If you spell out the words with single stitches, then wrap each stitch with yarn, they become more legible. Here's the same "argh" with all the stitches wrapped:
The next one expresses a more sophisticated sentiment: 
More thoughts:
And now, The Nasty Series. (Nasty because the President-elect accused his opponent of being a "nasty woman.") Along with the hat at the top of this post, there's Nasty in the round:
Nasty with love and irony:
Same hat on my DD's friend's head. She's not in the slightest bit nasty: 
My DD made me add the word to a blue hat I was making her for everyday wear. Since she goes to school in blasé NYC, I assume no Manhattanites will bat an eyelash at a sweet, petite college freshman wearing a blue cupcake that hurls an insult at the wearer, the viewer, or both.
And of course, there's this one, which sums me up: the day.
The evidence: below, my DD goaded me into writing this:
It says: 
And finally: 

We can only hope  that the next four years aren't one. Find many more pussyats on Instagram at #pussyhatproject. On Pinterest, search "pussyhat project."

And because some of my best friends are Republicans, here are some improvisationally-crocheted elephants. I turned out one on a long cross-country airplane flight, and another while binge-watching old Star Treks.
Start with a small round of four or five stitches at the tip of the trunk, and proceed upwards and outwards. Leave buttonholes for each of the four legs, and grow them separately. The ears are half-rounds, stitched separately, then sewn on. The blanket (left) and scarf (right) are crocheted from variegated yarn. 

The eyes and mouth are embroidery stitched with yarn.

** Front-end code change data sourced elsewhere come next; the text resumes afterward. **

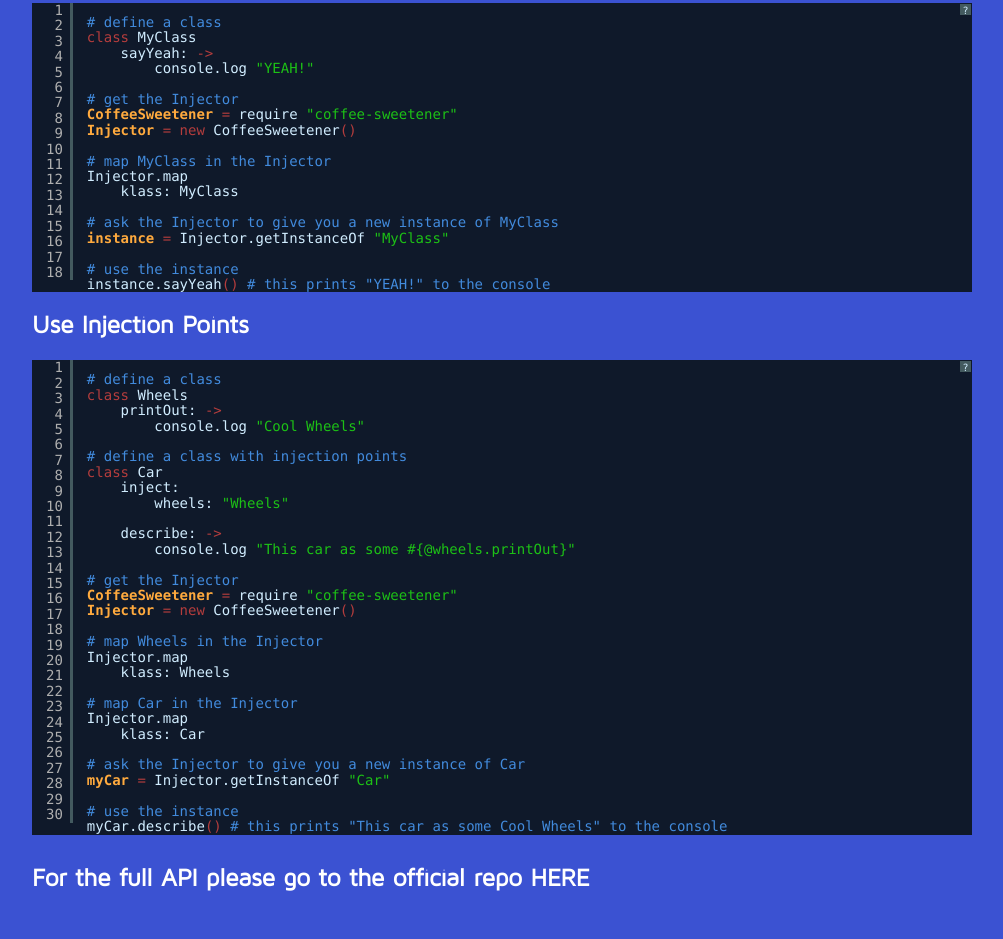
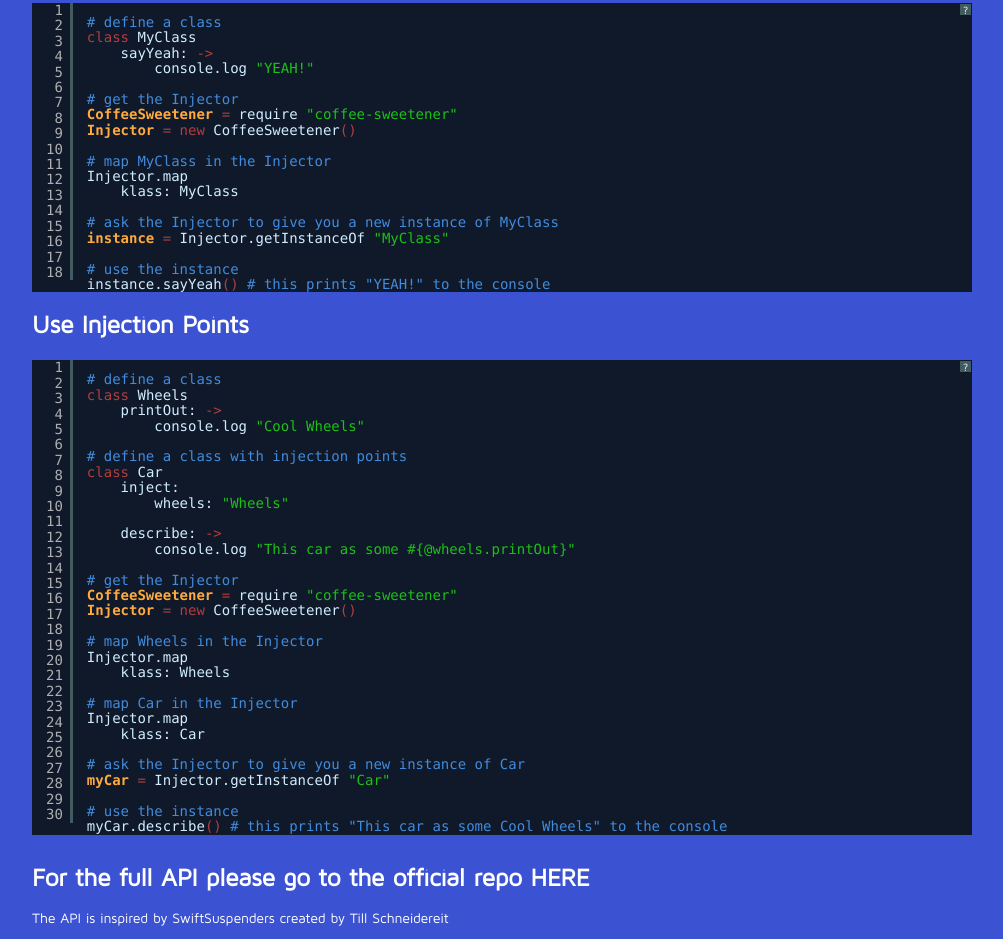
Before and after one commit to vizio360/coffee-sweetener, a plain HTML site: page index.html in a window 1280 px wide. Shown: the part 592-1531 px from the top of the page, without its empty margins (138-1141 px from the left). Before the commit the page ends 1501 px from the top, so only its background shows below. Drawn offline with nearby package versions, Linux system fonts and the light colour scheme.

Commit message:
added swiftsuspenders link

```diff
--- a/index.html
+++ b/index.html
@@ -144,6 +144,9 @@ myCar.describe() # this prints "This car as some Cool Wheels" to the console
                 <div class="span12">
                     <h3>For the full API please go to the official repo <a href="https://github.com/vizio360/coffee-sweetener#dependency-injection-in-coffeescript">HERE</a></h3>
                 </div>
+                <div class="span12">
+                    <p>The API is inspired by <a href="https://github.com/tschneidereit/SwiftSuspenders">SwiftSuspenders</a> created by Till Schneidereit</p>
+                </div>
             </div>
         </div>
     </div>
```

Improvisational crochet is much easier than it looks. My sister-in-law is Swiss-French and learned crochet as a child in school, but forgot how to do it. So when came to visit last week for the holidays, she studied my elephants, asked me for a quick refresher course, and before you know it, she whipped this out:
...with green yarn, wood button eyes, a red-and-yellow hat, a multicolored scarf, and a strange pink nasal halter/leash. It immediately befriended its ancestors, and they all piled on the seat of the exercise bike:
Unfortunately, their legs don't reach the pedals. With its yellow-trimmed hat, I think the green elephant looks a lot like Babar. 
It also posed for a portrait with its fond but surprised new parents: 
The green elephant also has a trés insouciant derriére, which makes it  easier for Presidents and others to grab.
It also likes to float around the room in the life-ring my SIL knitted for him on circular needles.
Are you making inaugural or anti-inaugural art? I'd love to see! A "Nasty Woman" art exhibition kicks off in Queens, NY on January 7 and runs through the 12th; info here.


  1. I loved to read your post - with your so humorous text - the best company for breakfast!

  2. Got a good laugh out of the hat you made for your daughter! And thank you for all the rest of your post...protesting through fiber arts...perfect!

    1. So glad you enjoyed it, Linda, thanks for the comment!